Elsewhere in the presentation, Boeing clarifies its communication plans. The company wants to pump a lot of money into ‘multiplying and strengthening positive stories’ about the 737 Max. Boeing plans to buy a lot of advertising space to promote the return of the aircraft. Also, a particular website that keeps track of all updates about the 737 Max will be thoroughly renewed.
A team of Boeing employees will monitor all conversations, posts, and chats 24 hours a day on all social media. The company will also encourage pilots and aviation analysts to make a positive public statement about the 737 Max.
At the same time, Boeing is already preparing for new problems such as engine problems or smoke in the cabin during the first flights of the modified 737 Max. Or on new ‘important events’ on the flights of the previously affected airlines Lion Air and Ethiopian Airlines. If necessary, Boeing even promises to let the airlines have its own board members on the first flights, to increase passenger confidence.

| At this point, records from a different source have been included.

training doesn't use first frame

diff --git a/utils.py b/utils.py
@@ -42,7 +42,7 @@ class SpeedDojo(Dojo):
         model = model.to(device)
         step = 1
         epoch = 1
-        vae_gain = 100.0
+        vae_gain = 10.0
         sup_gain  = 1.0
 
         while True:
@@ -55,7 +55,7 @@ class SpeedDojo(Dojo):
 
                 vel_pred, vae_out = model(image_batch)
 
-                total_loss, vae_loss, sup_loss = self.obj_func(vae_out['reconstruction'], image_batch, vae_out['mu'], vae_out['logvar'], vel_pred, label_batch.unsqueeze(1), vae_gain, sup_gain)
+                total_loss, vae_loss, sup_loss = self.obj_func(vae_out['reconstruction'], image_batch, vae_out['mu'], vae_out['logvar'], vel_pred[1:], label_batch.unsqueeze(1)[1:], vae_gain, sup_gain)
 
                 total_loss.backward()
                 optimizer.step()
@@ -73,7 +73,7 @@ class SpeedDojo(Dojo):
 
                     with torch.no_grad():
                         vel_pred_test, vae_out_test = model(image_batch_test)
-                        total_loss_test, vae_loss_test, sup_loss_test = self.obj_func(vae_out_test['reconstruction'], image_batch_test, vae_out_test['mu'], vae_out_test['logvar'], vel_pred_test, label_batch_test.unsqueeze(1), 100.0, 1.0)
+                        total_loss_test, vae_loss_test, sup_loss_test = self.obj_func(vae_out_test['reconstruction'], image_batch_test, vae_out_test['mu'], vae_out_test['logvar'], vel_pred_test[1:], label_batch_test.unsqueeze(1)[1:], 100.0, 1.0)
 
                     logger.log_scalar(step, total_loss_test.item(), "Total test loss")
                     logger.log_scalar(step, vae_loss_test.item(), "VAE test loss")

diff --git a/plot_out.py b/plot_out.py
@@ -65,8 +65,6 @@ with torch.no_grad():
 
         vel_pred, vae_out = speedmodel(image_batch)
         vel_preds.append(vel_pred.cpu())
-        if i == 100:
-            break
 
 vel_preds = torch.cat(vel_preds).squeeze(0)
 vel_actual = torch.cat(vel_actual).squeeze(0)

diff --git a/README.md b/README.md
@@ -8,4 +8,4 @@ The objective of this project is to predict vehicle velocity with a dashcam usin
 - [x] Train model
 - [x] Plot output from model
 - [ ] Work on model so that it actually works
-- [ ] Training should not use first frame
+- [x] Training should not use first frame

That such a preparation for a worst-case scenario may not be an excessive luxury, became clear on Monday shortly after the dismissal of Muilenburg. Late that evening, Boeing took the initiative to sent the U.S. Congress several documents.
According to insiders, these documents raise a lot of questions. An employee of the Transport Commission, which is investigating Boeing, says the documents paint an alarming picture of the safety problems on the 737 Max.
A Congress spokeswoman, Kerry Arndt, confirmed to the Seattle Times Tuesday that the documents contained new emails between employees. Some employees are said to have repeatedly expressed concerns about Boeing’s limited attention at the time for the safety of the new aircraft. Other emails would reveal that some employees were doing everything they could to keep inadequate production plans hidden from the regulator.
Perhaps Boeing was advised by its lawyers to pass on the documents. The exact content of the mails was unknown only yesterday. Arndt admitted that they include new emails from Mark Forkner, the Boeing pilot whose text message traffic with a colleague caused a commotion at the time. Employees of Congress are still investigating the new emails.